# Requirement
Repeat the entries exactly, and do not carry the pictures over.

# Task data

============================================================

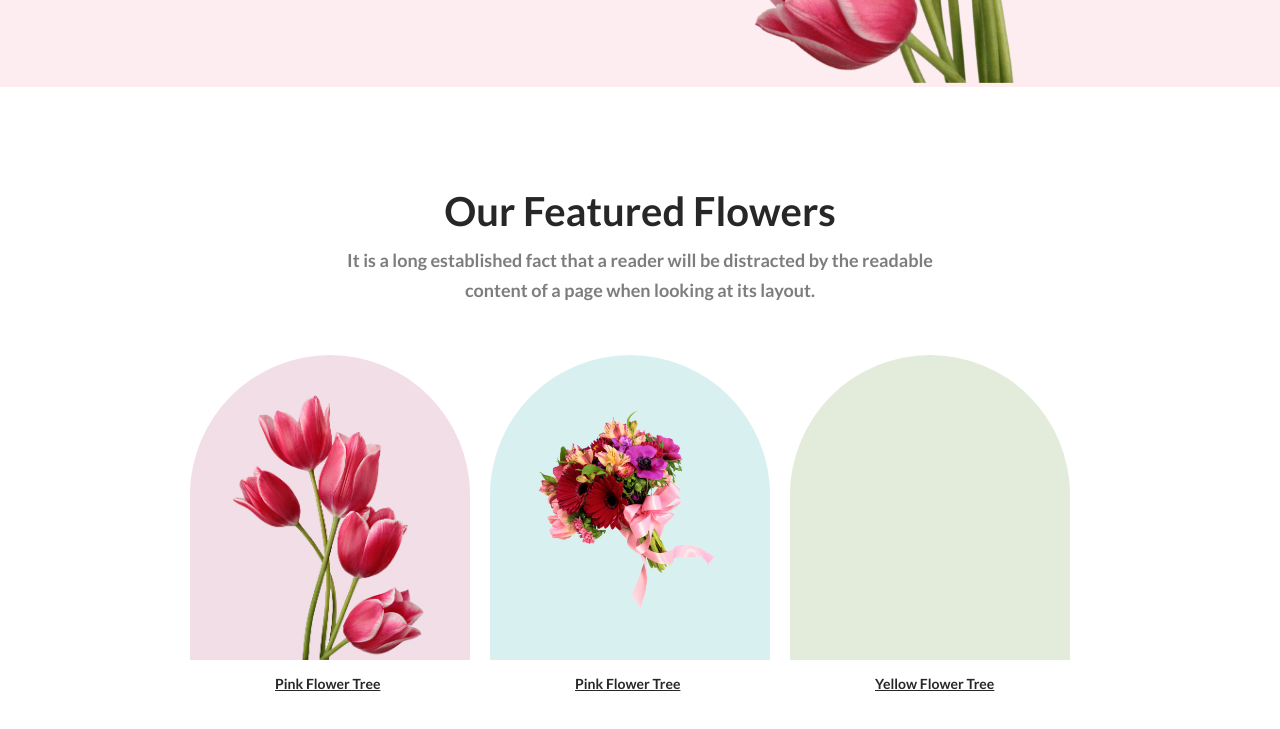
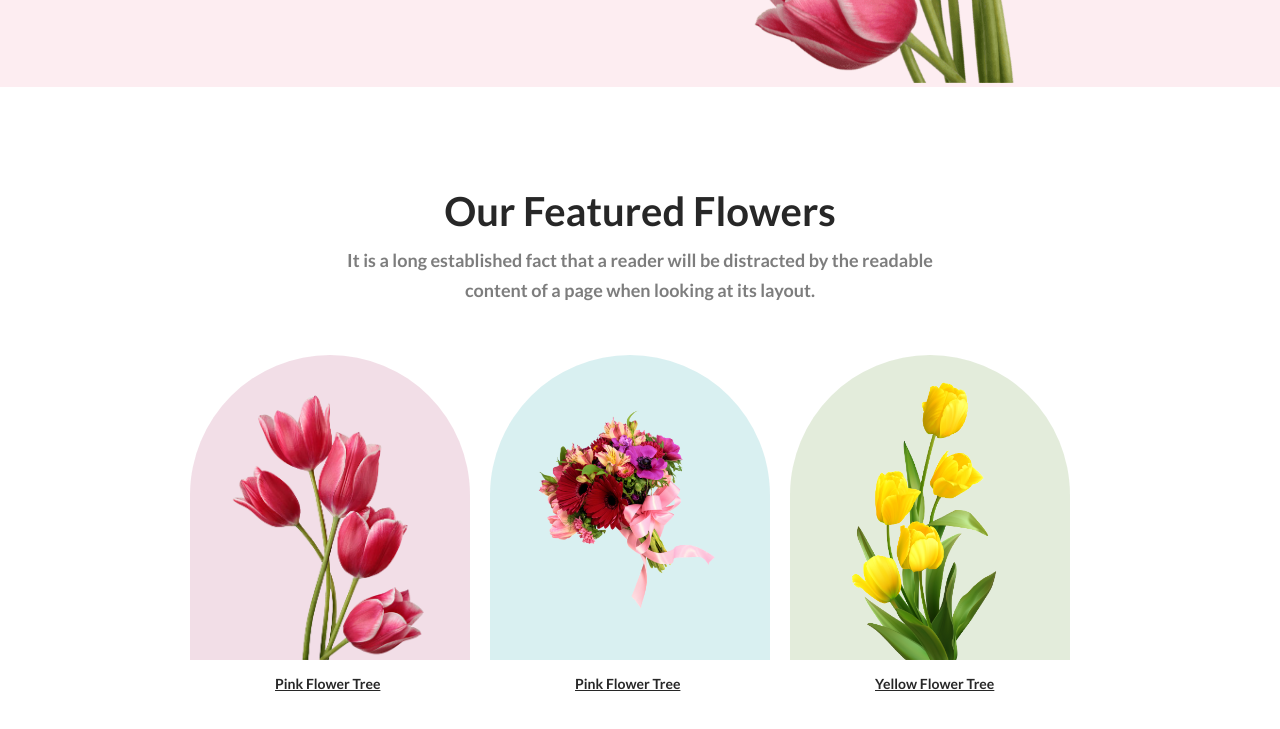
Before and after one commit to abdulllah01/FlowerBD, a plain HTML site: page index.html in a window 1280 px wide. Shown: the part 537-1266 px from the top of the page. Drawn offline with Linux system fonts and the light colour scheme; the site is published under a folder, as on GitHub Pages, so addresses that start at the root find nothing.

Commit message:
images added

```diff
--- a/index.html
+++ b/index.html
@@ -87,7 +87,7 @@
                 margin-right: 20px;
                 align-items: center;
                 border-radius: 300px 300px 0px 0px;
-                background: url(/images/pngwing\ 7.png), rgba(71, 125, 17, 0.15);
+                background: url(./images/pngwing\ 7.png), rgba(71, 125, 17, 0.15);
                 padding: 77px 35px 0px 75px;
                 background-position: bottom ,center;
                 background-size: 230px;
```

============================================================

# Result
Before and after one commit to abdulllah01/FlowerBD, a plain HTML site: page index.html in a window 1280 px wide. Shown: the part 537-1266 px from the top of the page. Drawn offline with Linux system fonts and the light colour scheme; the site is published under a folder, as on GitHub Pages, so addresses that start at the root find nothing.

Commit message:
images added

```diff
--- a/index.html
+++ b/index.html
@@ -87,7 +87,7 @@
                 margin-right: 20px;
                 align-items: center;
                 border-radius: 300px 300px 0px 0px;
-                background: url(/images/pngwing\ 7.png), rgba(71, 125, 17, 0.15);
+                background: url(./images/pngwing\ 7.png), rgba(71, 125, 17, 0.15);
                 padding: 77px 35px 0px 75px;
                 background-position: bottom ,center;
                 background-size: 230px;
```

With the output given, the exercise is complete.